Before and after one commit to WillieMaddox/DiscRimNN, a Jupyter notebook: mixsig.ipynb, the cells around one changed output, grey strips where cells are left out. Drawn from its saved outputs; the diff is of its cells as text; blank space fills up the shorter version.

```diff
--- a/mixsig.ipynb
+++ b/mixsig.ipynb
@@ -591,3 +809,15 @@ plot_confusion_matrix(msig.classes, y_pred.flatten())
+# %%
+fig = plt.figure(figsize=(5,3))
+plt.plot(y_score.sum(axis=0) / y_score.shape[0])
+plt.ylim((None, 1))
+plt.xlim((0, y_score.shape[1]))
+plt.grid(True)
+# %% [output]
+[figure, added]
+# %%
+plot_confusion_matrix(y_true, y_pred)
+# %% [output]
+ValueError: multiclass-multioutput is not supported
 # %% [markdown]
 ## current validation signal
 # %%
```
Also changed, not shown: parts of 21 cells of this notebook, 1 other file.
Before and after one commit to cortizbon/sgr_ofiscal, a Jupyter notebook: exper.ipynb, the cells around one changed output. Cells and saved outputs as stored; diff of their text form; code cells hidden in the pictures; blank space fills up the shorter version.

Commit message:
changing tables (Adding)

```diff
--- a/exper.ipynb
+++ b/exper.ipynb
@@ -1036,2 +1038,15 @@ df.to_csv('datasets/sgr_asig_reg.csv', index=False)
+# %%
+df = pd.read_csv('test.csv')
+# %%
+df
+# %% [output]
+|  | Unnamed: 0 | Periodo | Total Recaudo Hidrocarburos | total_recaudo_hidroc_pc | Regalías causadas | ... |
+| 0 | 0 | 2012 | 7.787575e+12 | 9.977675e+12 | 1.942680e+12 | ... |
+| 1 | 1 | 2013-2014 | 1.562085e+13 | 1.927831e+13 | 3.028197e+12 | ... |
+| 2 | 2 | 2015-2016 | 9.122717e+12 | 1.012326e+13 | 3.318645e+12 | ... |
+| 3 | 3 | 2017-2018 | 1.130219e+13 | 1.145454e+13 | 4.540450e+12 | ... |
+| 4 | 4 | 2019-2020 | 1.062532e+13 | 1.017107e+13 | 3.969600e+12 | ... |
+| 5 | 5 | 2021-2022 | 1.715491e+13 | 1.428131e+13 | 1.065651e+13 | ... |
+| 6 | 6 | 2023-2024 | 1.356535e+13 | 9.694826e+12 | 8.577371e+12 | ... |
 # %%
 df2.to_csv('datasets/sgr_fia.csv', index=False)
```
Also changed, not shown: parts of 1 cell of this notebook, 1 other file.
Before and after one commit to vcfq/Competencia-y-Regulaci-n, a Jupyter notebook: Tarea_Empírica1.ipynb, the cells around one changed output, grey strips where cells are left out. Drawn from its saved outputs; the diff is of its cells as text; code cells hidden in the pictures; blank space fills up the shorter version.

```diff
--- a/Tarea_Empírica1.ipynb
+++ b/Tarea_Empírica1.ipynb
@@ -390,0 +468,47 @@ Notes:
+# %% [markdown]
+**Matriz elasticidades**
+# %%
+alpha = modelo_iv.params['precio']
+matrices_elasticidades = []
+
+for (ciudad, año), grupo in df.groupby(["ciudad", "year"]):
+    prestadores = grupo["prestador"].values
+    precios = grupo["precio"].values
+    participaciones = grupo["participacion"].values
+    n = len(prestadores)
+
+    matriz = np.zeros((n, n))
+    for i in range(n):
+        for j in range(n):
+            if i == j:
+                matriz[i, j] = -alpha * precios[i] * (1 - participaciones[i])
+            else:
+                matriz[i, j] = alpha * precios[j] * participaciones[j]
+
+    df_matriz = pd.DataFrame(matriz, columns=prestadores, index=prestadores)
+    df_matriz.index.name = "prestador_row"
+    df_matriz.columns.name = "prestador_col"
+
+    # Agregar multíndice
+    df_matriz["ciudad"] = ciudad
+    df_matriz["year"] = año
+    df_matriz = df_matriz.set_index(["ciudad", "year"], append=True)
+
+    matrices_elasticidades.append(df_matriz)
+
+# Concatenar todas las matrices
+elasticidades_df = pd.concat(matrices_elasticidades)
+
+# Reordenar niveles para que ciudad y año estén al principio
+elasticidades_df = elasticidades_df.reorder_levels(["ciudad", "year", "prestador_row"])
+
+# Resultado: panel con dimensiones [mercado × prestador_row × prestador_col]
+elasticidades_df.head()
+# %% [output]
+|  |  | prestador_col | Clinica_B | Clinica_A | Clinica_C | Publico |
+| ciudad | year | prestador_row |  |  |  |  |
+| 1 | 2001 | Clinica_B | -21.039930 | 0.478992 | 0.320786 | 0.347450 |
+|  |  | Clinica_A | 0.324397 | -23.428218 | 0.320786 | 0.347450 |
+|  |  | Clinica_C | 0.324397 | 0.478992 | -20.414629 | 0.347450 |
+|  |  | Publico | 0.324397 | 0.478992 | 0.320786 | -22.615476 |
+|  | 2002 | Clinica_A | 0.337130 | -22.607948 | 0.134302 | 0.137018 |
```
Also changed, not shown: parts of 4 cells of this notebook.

■ What to produce ■
Go through the records above and repeat each one exactly.

■ Exercise answer ■
Before and after one commit to WillieMaddox/DiscRimNN, a Jupyter notebook: mixsig.ipynb, the cells around one changed output, grey strips where cells are left out. Drawn from its saved outputs; the diff is of its cells as text; blank space fills up the shorter version.

```diff
--- a/mixsig.ipynb
+++ b/mixsig.ipynb
@@ -591,3 +809,15 @@ plot_confusion_matrix(msig.classes, y_pred.flatten())
+# %%
+fig = plt.figure(figsize=(5,3))
+plt.plot(y_score.sum(axis=0) / y_score.shape[0])
+plt.ylim((None, 1))
+plt.xlim((0, y_score.shape[1]))
+plt.grid(True)
+# %% [output]
+[figure, added]
+# %%
+plot_confusion_matrix(y_true, y_pred)
+# %% [output]
+ValueError: multiclass-multioutput is not supported
 # %% [markdown]
 ## current validation signal
 # %%
```
Also changed, not shown: parts of 21 cells of this notebook, 1 other file.
Before and after one commit to cortizbon/sgr_ofiscal, a Jupyter notebook: exper.ipynb, the cells around one changed output. Cells and saved outputs as stored; diff of their text form; code cells hidden in the pictures; blank space fills up the shorter version.

Commit message:
changing tables (Adding)

```diff
--- a/exper.ipynb
+++ b/exper.ipynb
@@ -1036,2 +1038,15 @@ df.to_csv('datasets/sgr_asig_reg.csv', index=False)
+# %%
+df = pd.read_csv('test.csv')
+# %%
+df
+# %% [output]
+|  | Unnamed: 0 | Periodo | Total Recaudo Hidrocarburos | total_recaudo_hidroc_pc | Regalías causadas | ... |
+| 0 | 0 | 2012 | 7.787575e+12 | 9.977675e+12 | 1.942680e+12 | ... |
+| 1 | 1 | 2013-2014 | 1.562085e+13 | 1.927831e+13 | 3.028197e+12 | ... |
+| 2 | 2 | 2015-2016 | 9.122717e+12 | 1.012326e+13 | 3.318645e+12 | ... |
+| 3 | 3 | 2017-2018 | 1.130219e+13 | 1.145454e+13 | 4.540450e+12 | ... |
+| 4 | 4 | 2019-2020 | 1.062532e+13 | 1.017107e+13 | 3.969600e+12 | ... |
+| 5 | 5 | 2021-2022 | 1.715491e+13 | 1.428131e+13 | 1.065651e+13 | ... |
+| 6 | 6 | 2023-2024 | 1.356535e+13 | 9.694826e+12 | 8.577371e+12 | ... |
 # %%
 df2.to_csv('datasets/sgr_fia.csv', index=False)
```
Also changed, not shown: parts of 1 cell of this notebook, 1 other file.
Before and after one commit to vcfq/Competencia-y-Regulaci-n, a Jupyter notebook: Tarea_Empírica1.ipynb, the cells around one changed output, grey strips where cells are left out. Drawn from its saved outputs; the diff is of its cells as text; code cells hidden in the pictures; blank space fills up the shorter version.

```diff
--- a/Tarea_Empírica1.ipynb
+++ b/Tarea_Empírica1.ipynb
@@ -390,0 +468,47 @@ Notes:
+# %% [markdown]
+**Matriz elasticidades**
+# %%
+alpha = modelo_iv.params['precio']
+matrices_elasticidades = []
+
+for (ciudad, año), grupo in df.groupby(["ciudad", "year"]):
+    prestadores = grupo["prestador"].values
+    precios = grupo["precio"].values
+    participaciones = grupo["participacion"].values
+    n = len(prestadores)
+
+    matriz = np.zeros((n, n))
+    for i in range(n):
+        for j in range(n):
+            if i == j:
+                matriz[i, j] = -alpha * precios[i] * (1 - participaciones[i])
+            else:
+                matriz[i, j] = alpha * precios[j] * participaciones[j]
+
+    df_matriz = pd.DataFrame(matriz, columns=prestadores, index=prestadores)
+    df_matriz.index.name = "prestador_row"
+    df_matriz.columns.name = "prestador_col"
+
+    # Agregar multíndice
+    df_matriz["ciudad"] = ciudad
+    df_matriz["year"] = año
+    df_matriz = df_matriz.set_index(["ciudad", "year"], append=True)
+
+    matrices_elasticidades.append(df_matriz)
+
+# Concatenar todas las matrices
+elasticidades_df = pd.concat(matrices_elasticidades)
+
+# Reordenar niveles para que ciudad y año estén al principio
+elasticidades_df = elasticidades_df.reorder_levels(["ciudad", "year", "prestador_row"])
+
+# Resultado: panel con dimensiones [mercado × prestador_row × prestador_col]
+elasticidades_df.head()
+# %% [output]
+|  |  | prestador_col | Clinica_B | Clinica_A | Clinica_C | Publico |
+| ciudad | year | prestador_row |  |  |  |  |
+| 1 | 2001 | Clinica_B | -21.039930 | 0.478992 | 0.320786 | 0.347450 |
+|  |  | Clinica_A | 0.324397 | -23.428218 | 0.320786 | 0.347450 |
+|  |  | Clinica_C | 0.324397 | 0.478992 | -20.414629 | 0.347450 |
+|  |  | Publico | 0.324397 | 0.478992 | 0.320786 | -22.615476 |
+|  | 2002 | Clinica_A | 0.337130 | -22.607948 | 0.134302 | 0.137018 |
```
Also changed, not shown: parts of 4 cells of this notebook.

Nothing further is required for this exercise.